On the verso, dated and inscribed with Ernst Schwitters’ preliminary oeuvre number “Oeuvre-No. 1942/43, 968” in pencil and black ink. Schwitters left Germany in early January 1937 after having left the country for longer periods numerous times since 1930. For example, he travelled to Paris (where he became a member of the Abstraction Création artist group), Switzerland, and Holland, but also took numerous trips to Scandinavia, where he developed a particular fondness for Norway. He finally settled in Lysaker near Oslo, spending the summers in Molde. However, the war and the occupation of Norway by the German Wehrmacht soon caught up with him. He was able to flee Norway, leaving by ship at the last moment and arriving April 1940 in England, where he would remain until his death in 1948. Here he was to create an equally mature late oeuvre of collages, assemblages, reliefs, sculptures, as well as classic landscape and portrait paintings. In comparison to his earlier works, these pieces differ in their more modest materials, but lack nothing in their intellectual intensity. Schwitters used humble ephemera to reflect on life in his new homes in Norway and then Britain, working quite literally with the ghosts of the age. These same spirits define the character of his luxurious collage on paper from the years 1942 /45. Characteristically, Schwitters worked with any everyday items he considered worthy of artistic consideration: Stamps, newspaper cuttings, advertisements with photographic reproductions, titles, bus tickets, textile, sweet wrappers, photographs and a letter with Schwitters’ actual London address: 39 Westmoreland Road (see detail). With a playful touch paired with charm and endless surprises, works like this unusually large collage combine archived relics, partially overpainted in oils, to form a pictorial riddle. Schwitters named the result after postal stubs: “Counterfoil / Kontrollabschnitt”. Isabel Schulz writes, “Kurt Schwitters analyses his own civilisation through its debris” (Isabel Schulz, „Die Kunst ist mir viel zu wertvoll, um als Werkzeug missbraucht zu werden“. Kurt Schwitters und die Politik, in: Schwitters Arp, exhib. cat.: Kunstmuseum Basel 2004, p. 200). Thus he was able to create his “Merzbild” collages in Hanover, Berlin, Basel, Norway, and finally in 39 Westmoreland Road in the London suburb of Barnes. His concern with current affairs is virulently evident, although at times only hinted at as a concealed political viewpoint. Chance finds emphasise the boundless power of his creative imagination. The use of art as a journal of daily life and the intense union of oppositions and similarities were both central ideas in Schwitters’ everyday work as an artist. Thus, his collages tell more than one story on more than one level, revealing instead an anthology of events which Schwitters continued to holistically combine together within his own personal Merz-World until his death in January 1948 and finds a brilliant continuation in works by Robert Rauschenberg, for example. Following the artist’s death, this large-format collage initially went to his son Ernst Schwitters. To date it has only been displayed a few times: in the Gallery Gmurzynska, Cologne in October 1978, and in the Museum of Modern Art, New York in 1985. This exhibition went on to the Tate Gallery in London and finally to the Sprengel Museum in Hanover.
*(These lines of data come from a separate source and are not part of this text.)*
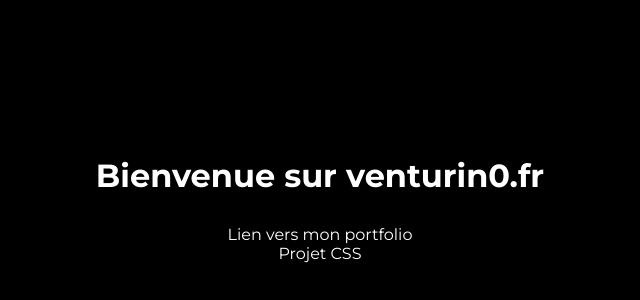
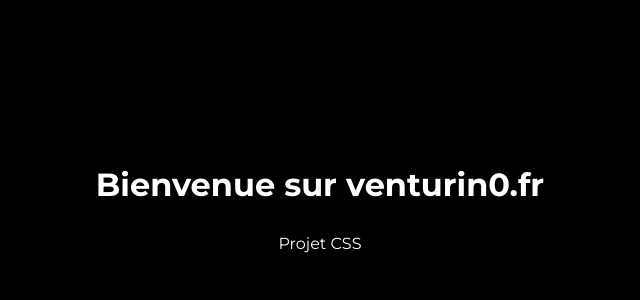
Before and after one commit to ventustyl/venturin0, a plain HTML site: page index.html in a window 1280 px wide. Shown: the part 206-506 px from the top of the page, without its empty margins (320-960 px from the left). Drawn offline with Linux system fonts and the light colour scheme.

Commit message:
PROD maj

```diff
--- a/index.html
+++ b/index.html
@@ -17,7 +17,7 @@
     </div>
     <div class="main">
       <h1 class="title contain">Bienvenue sur venturin0.fr</h1>
-      <a href="https://venturino.site" target="_blank">Lien vers mon portfolio</a>
+
       <a href="#">Projet CSS</a>
     </div>
 
```
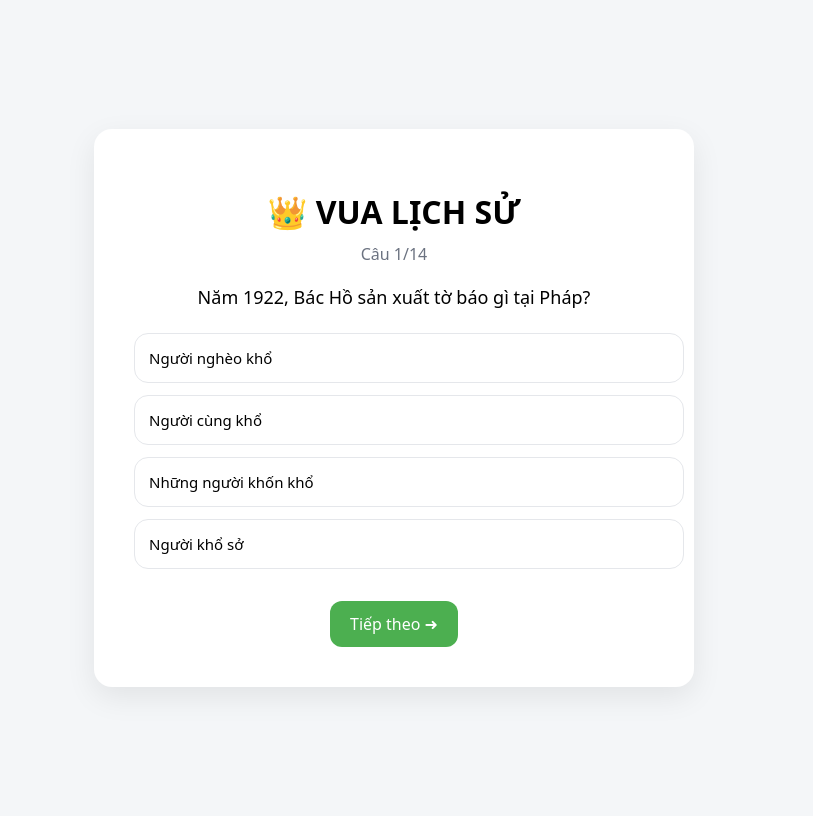
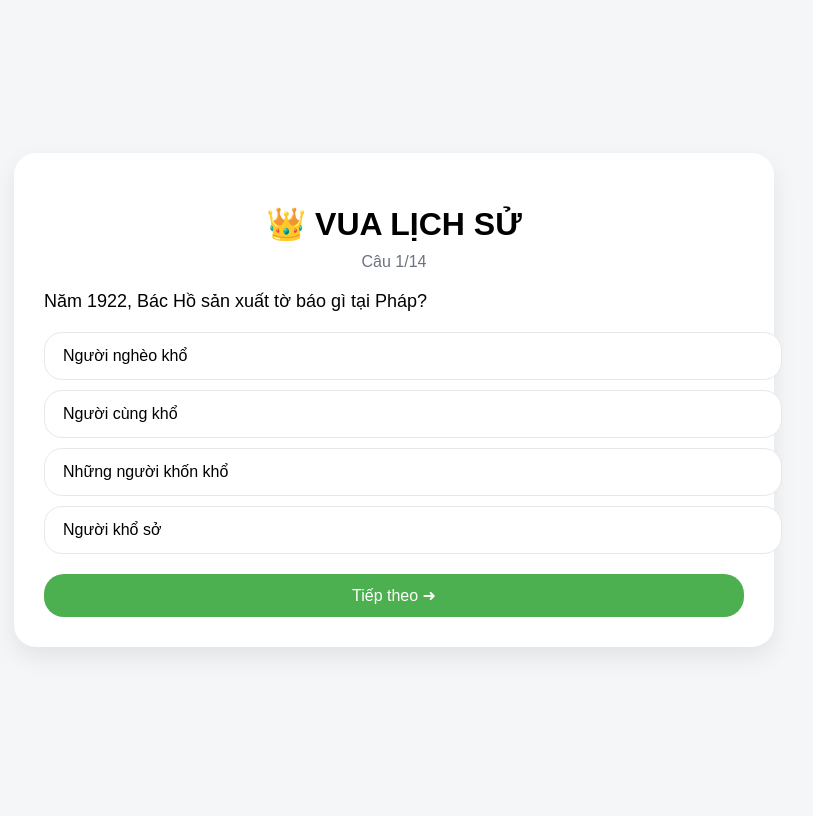
Before and after one commit to CoolDog129/vua-lich-su, a Flask app: page /question in a window 1280 px wide. Shown: the whole page, without its empty margins (246-1059 px from the left). After the commit the page ends 652 px from the top, so only its background shows below. Run offline with Flask 3, Linux system fonts and the light colour scheme.

Commit message:
Update style.css

```diff
--- a/static/style.css
+++ b/static/style.css
@@ -1,6 +1,7 @@
 body {
+    margin: 0;
+    font-family: "Be Vietnam Pro", sans-serif;
     background: #f4f6f8;
-    font-family: system-ui, sans-serif;
     display: flex;
     justify-content: center;
     align-items: center;
@@ -9,75 +10,65 @@ body {
 
 .card {
     background: white;
-    padding: 40px;
-    width: 520px;
-    border-radius: 18px;
-    box-shadow: 0 10px 30px rgba(0,0,0,0.08);
-    text-align: center;
+    width: 90%;
+    max-width: 700px;
+    padding: 30px;
+    border-radius: 22px;
+    box-shadow: 0 10px 25px rgba(0,0,0,0.08);
 }
 
 h1 {
+    text-align: center;
     margin-bottom: 10px;
 }
 
 .progress {
+    text-align: center;
     color: #6b7280;
     margin-bottom: 20px;
 }
 
 .question {
     font-size: 18px;
-    margin-bottom: 24px;
+    margin-bottom: 20px;
 }
 
 .option {
     display: block;
     width: 100%;
-    padding: 14px;
-    margin-bottom: 12px;
-    border-radius: 14px;
+    text-align: left;
+    padding: 14px 18px;
+    margin-bottom: 10px;
+    border-radius: 18px;
+    background: white;
     border: 1px solid #e5e7eb;
-    background: white;
+    font-size: 16px;
     cursor: pointer;
-    font-size: 15px;
-    text-align: left;
 }
 
 .option:hover {
     background: #f3f4f6;
 }
 
-.option.correct {
+.correct {
     background: #a5d6a7;
     color: #1b5e20;
     border: none;
 }
 
-.option.disabled {
+.wrong {
     background: #ef9a9a;
     color: #b71c1c;
     border: none;
 }
 
-.option:disabled {
-    cursor: default;
-}
-
-.result {
-    font-size: 18px;
-}
-
-.score {
-    font-size: 32px;
-    font-weight: bold;
-}
-
 .restart {
-    display: inline-block;
+    display: block;
     margin-top: 20px;
-    text-decoration: none;
+    text-align: center;
     background: #4CAF50;
     color: white;
-    padding: 12px 20px;
-    border-radius: 12px;
+    padding: 12px;
+    border-radius: 20px;
+    text-decoration: none;
 }
```
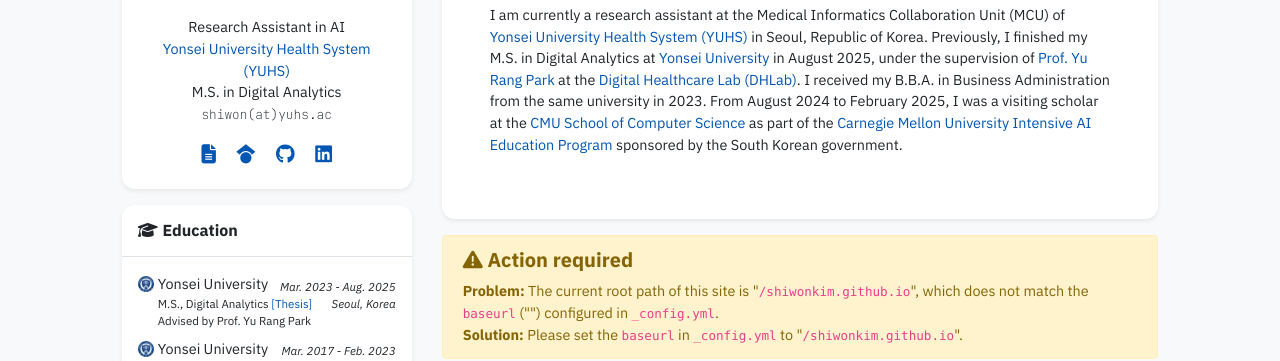
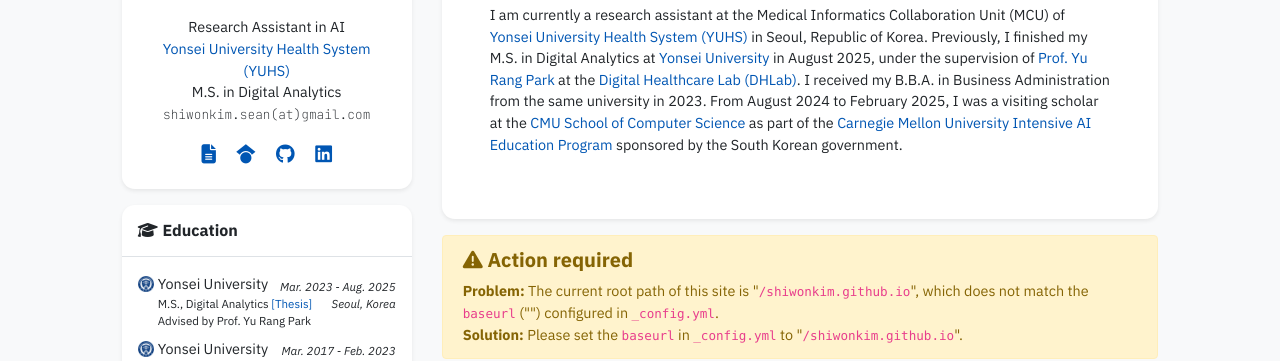
Before and after one commit to shiwonkim/shiwonkim.github.io, a Jekyll site: the page built from index.html, in a window 1280 px wide and 900 px high, scrolled down 348 px. Shown: the part 154-515 px from the top of the window. Built offline with Jekyll 4.4.1, drawn with Linux system fonts in a browser that asks for light colours; nearby versions of some CDN libraries; some web fonts are replaced; a style sheet for code colours, icons or effects is not loaded.

Commit message:
edit profile

```diff
--- a/_data/profile.yml
+++ b/_data/profile.yml
@@ -10,7 +10,7 @@
 - name: M.S. in Digital Analytics
 
 
-email: "shiwon@yuhs.ac"
+email: "shiwonkim.sean@gmail.com"
 cv_link: https://shiwonkim.github.io/uploads/CV_ShiwonKim_one_page.pdf
 gscholar: 2M8pQ4MAAAAJ  # This is an example, replace it with your own Google Scholar ID
 github: shiwonkim
```
Also changed, not shown: 1 other file.
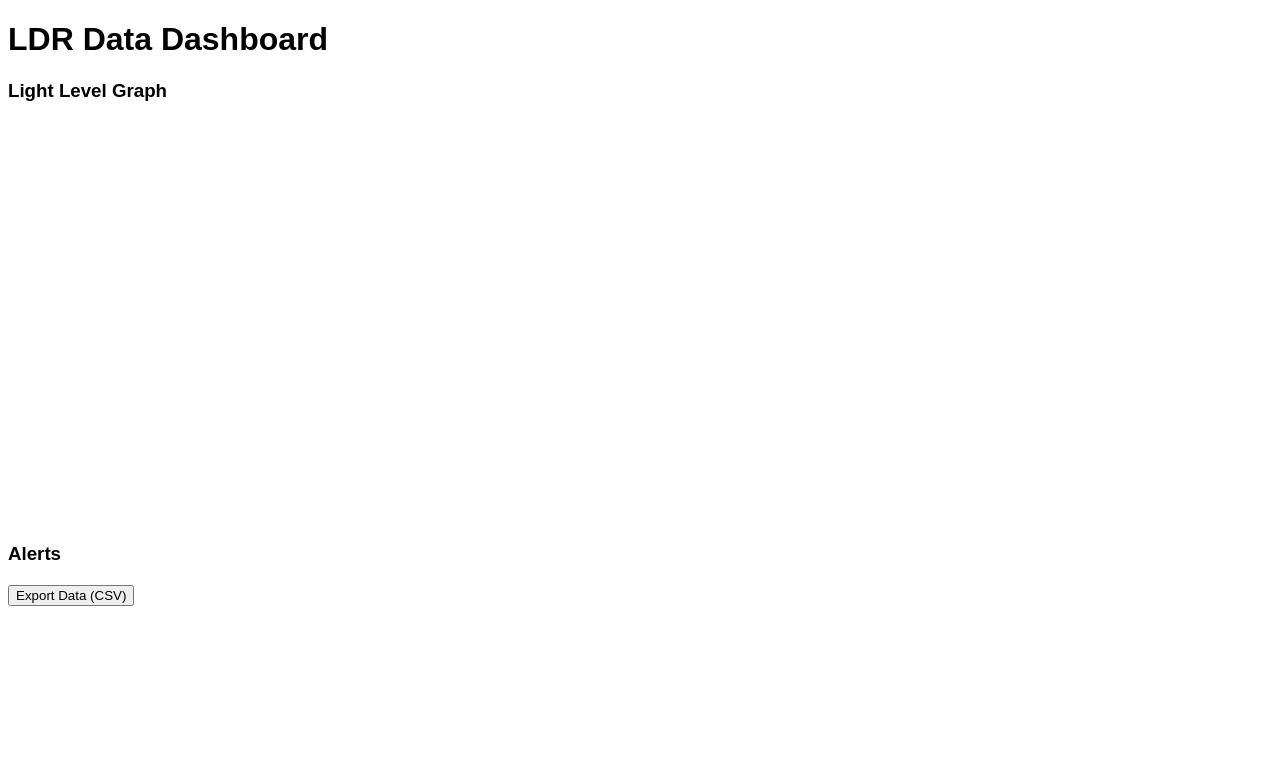
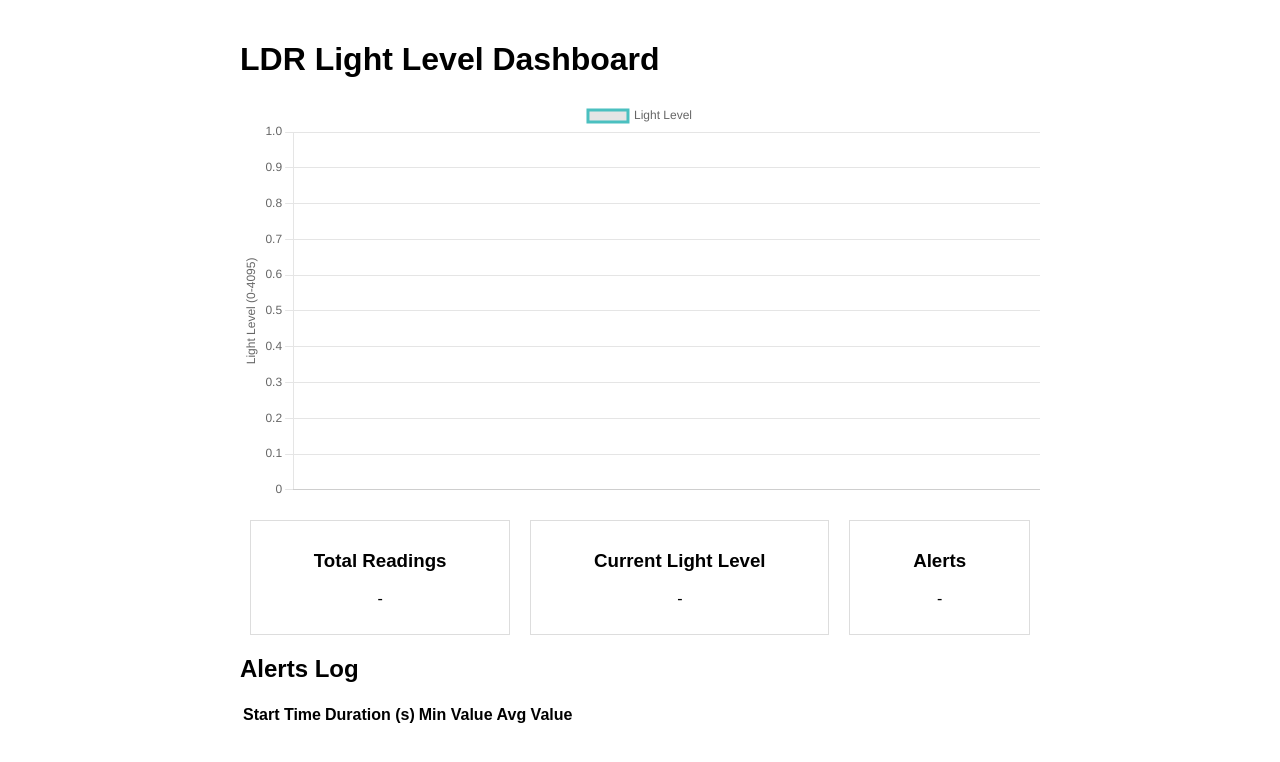
Before and after one commit to Acher-Larh/esp32frigo_dashboard, a plain HTML site: page index.html in a window 1280 px wide. Drawn offline with nearby package versions, Linux system fonts and the light colour scheme; no server answers.

Commit message:
Update index.html

```diff
--- a/index.html
+++ b/index.html
@@ -2,99 +2,145 @@
 <html lang="en">
 <head>
     <meta charset="UTF-8">
-    <meta name="viewport" content="width=device-width, initial-scale=1.0">
-    <title>LDR Dashboard</title>
+    <title>LDR Data Dashboard</title>
     <script src="https://cdn.jsdelivr.net/npm/chart.js"></script>
     <style>
         body {
             font-family: Arial, sans-serif;
+            max-width: 800px;
+            margin: 0 auto;
+            padding: 20px;
         }
-        canvas {
-            width: 100%;
-            height: 400px;
+        #lightLevelChart {
+            max-height: 400px;
         }
-        .alert {
-            color: red;
+        .stats-container {
+            display: flex;
+            justify-content: space-between;
             margin-top: 20px;
+        }
+        .stat-box {
+            border: 1px solid #ddd;
+            padding: 10px;
+            text-align: center;
+            flex-grow: 1;
+            margin: 0 10px;
         }
     </style>
 </head>
 <body>
-    <h1>LDR Data Dashboard</h1>
+    <h1>LDR Light Level Dashboard</h1>
 
-    <h3>Light Level Graph</h3>
-    <canvas id="ldrChart"></canvas>
+    <canvas id="lightLevelChart"></canvas>
 
+    <div class="stats-container">
+        <div class="stat-box">
+            <h3>Total Readings</h3>
+            <p id="totalReadings">-</p>
+        </div>
+        <div class="stat-box">
+            <h3>Current Light Level</h3>
+            <p id="currentLightLevel">-</p>
+        </div>
+        <div class="stat-box">
             <h3>Alerts</h3>
-    <div id="alerts" class="alert"></div>
+            <p id="alertCount">-</p>
+        </div>
+    </div>
 
-    <button onclick="exportData()">Export Data (CSV)</button>
+    <div>
+        <h2>Alerts Log</h2>
+        <table id="alertsTable">
+            <thead>
+                <tr>
+                    <th>Start Time</th>
+                    <th>Duration (s)</th>
+                    <th>Min Value</th>
+                    <th>Avg Value</th>
+                </tr>
+            </thead>
+            <tbody id="alertsTableBody">
+                <!-- Alerts will be populated here -->
+            </tbody>
+        </table>
+    </div>
 
     <script>
-        async function fetchData() {
-            const response = await fetch("https://esp32frigo-api.onrender.com/ldr-data/");
-            const data = await response.json();
-            const timestamps = data.ldr_readings.map(item => item.timestamp);
-            const lightLevels = data.ldr_readings.map(item => item.light_level);
-            renderChart(timestamps, lightLevels);
-        }
+        // API Base URL - replace with your actual API endpoint
+        const API_BASE_URL = 'https://esp32frigo-api.onrender.com/';
 
-        function renderChart(timestamps, lightLevels) {
-            const ctx = document.getElementById('ldrChart').getContext('2d');
-            const chart = new Chart(ctx, {
+        // Chart configuration
+        const ctx = document.getElementById('lightLevelChart').getContext('2d');
+        const lightLevelChart = new Chart(ctx, {
             type: 'line',
             data: {
-                    labels: timestamps,
+                labels: [],
                 datasets: [{
-                        label: 'LDR Light Levels',
-                        data: lightLevels,
+                    label: 'Light Level',
+                    data: [],
                     borderColor: 'rgb(75, 192, 192)',
-                        fill: false
+                    tension: 0.1
                 }]
             },
             options: {
+                responsive: true,
                 scales: {
-                        x: {
-                            type: 'time',
-                            time: {
-                                unit: 'minute'
-                            },
+                    y: {
+                        beginAtZero: true,
                         title: {
                             display: true,
-                                text: 'Timestamp'
-                            }
-                        },
-                        y: {
-                            min: 0,
-                            max: 4095,
-                            title: {
-                                display: true,
-                                text: 'Light Level'
+                            text: 'Light Level (0-4095)'
                         }
                     }
                 }
             }
         });
+
+        // Fetch and update data
+        async function updateDashboard() {
+            try {
+                // Fetch LDR Data
+                const dataResponse = await fetch(`${API_BASE_URL}/ldr-data?limit=50`);
+                const ldrData = await dataResponse.json();
+
+                // Fetch Calculations
+                const calculationsResponse = await fetch(`${API_BASE_URL}/calculations/`);
+                const calculations = await calculationsResponse.json();
+
+                // Fetch Alerts
+                const alertsResponse = await fetch(`${API_BASE_URL}/alerts/`);
+                const alerts = await alertsResponse.json();
+
+                // Update Chart
+                lightLevelChart.data.labels = ldrData.map((_, index) => `Reading ${index + 1}`);
+                lightLevelChart.data.datasets[0].data = ldrData.map(item => item.value);
+                lightLevelChart.update();
+
+                // Update Stats
+                document.getElementById('totalReadings').textContent = ldrData.length;
+                document.getElementById('currentLightLevel').textContent =
+                    ldrData.length > 0 ? ldrData[ldrData.length - 1].value : '-';
+                document.getElementById('alertCount').textContent = alerts.length;
+
+                // Update Alerts Table
+                const alertsTableBody = document.getElementById('alertsTableBody');
+                alertsTableBody.innerHTML = ''; // Clear existing rows
+                alerts.forEach(alert => {
+                    const row = alertsTableBody.insertRow();
+                    row.insertCell(0).textContent = new Date(alert.start_timestamp).toLocaleString();
+                    row.insertCell(1).textContent = alert.duration.toFixed(2);
+                    row.insertCell(2).textContent = alert.min_value;
+                    row.insertCell(3).textContent = alert.avg_value.toFixed(2);
+                });
+
+            } catch (error) {
+                console.error('Error fetching data:', error);
+            }
         }
 
-        async function fetchAlerts() {
-            const response = await fetch("https://esp32frigo-api.onrender.com/alerts/");
-            const data = await response.json();
-            const alertDiv = document.getElementById('alerts');
-            alertDiv.innerHTML = data.alerts.join("<br>");
-        }
-
-        async function exportData() {
-            const response = await fetch("https://esp32frigo-api.onrender.com/export-data/");
-            const blob = await response.blob();
-            const link = document.createElement('a');
-            link.href = URL.createObjectURL(blob);
-            link.download = 'ldr_data.csv';
-            link.click();
-        }
-
-        fetchData();
-        fetchAlerts();
+        // Initial update and set interval for periodic updates
+        updateDashboard();
+        setInterval(updateDashboard, 10000); // Update every 10 seconds
     </script>
 </body>
 </html>
```
Lines whose indentation alone changed are shown as unchanged.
Minimal traces of moisture on single elements of the collage.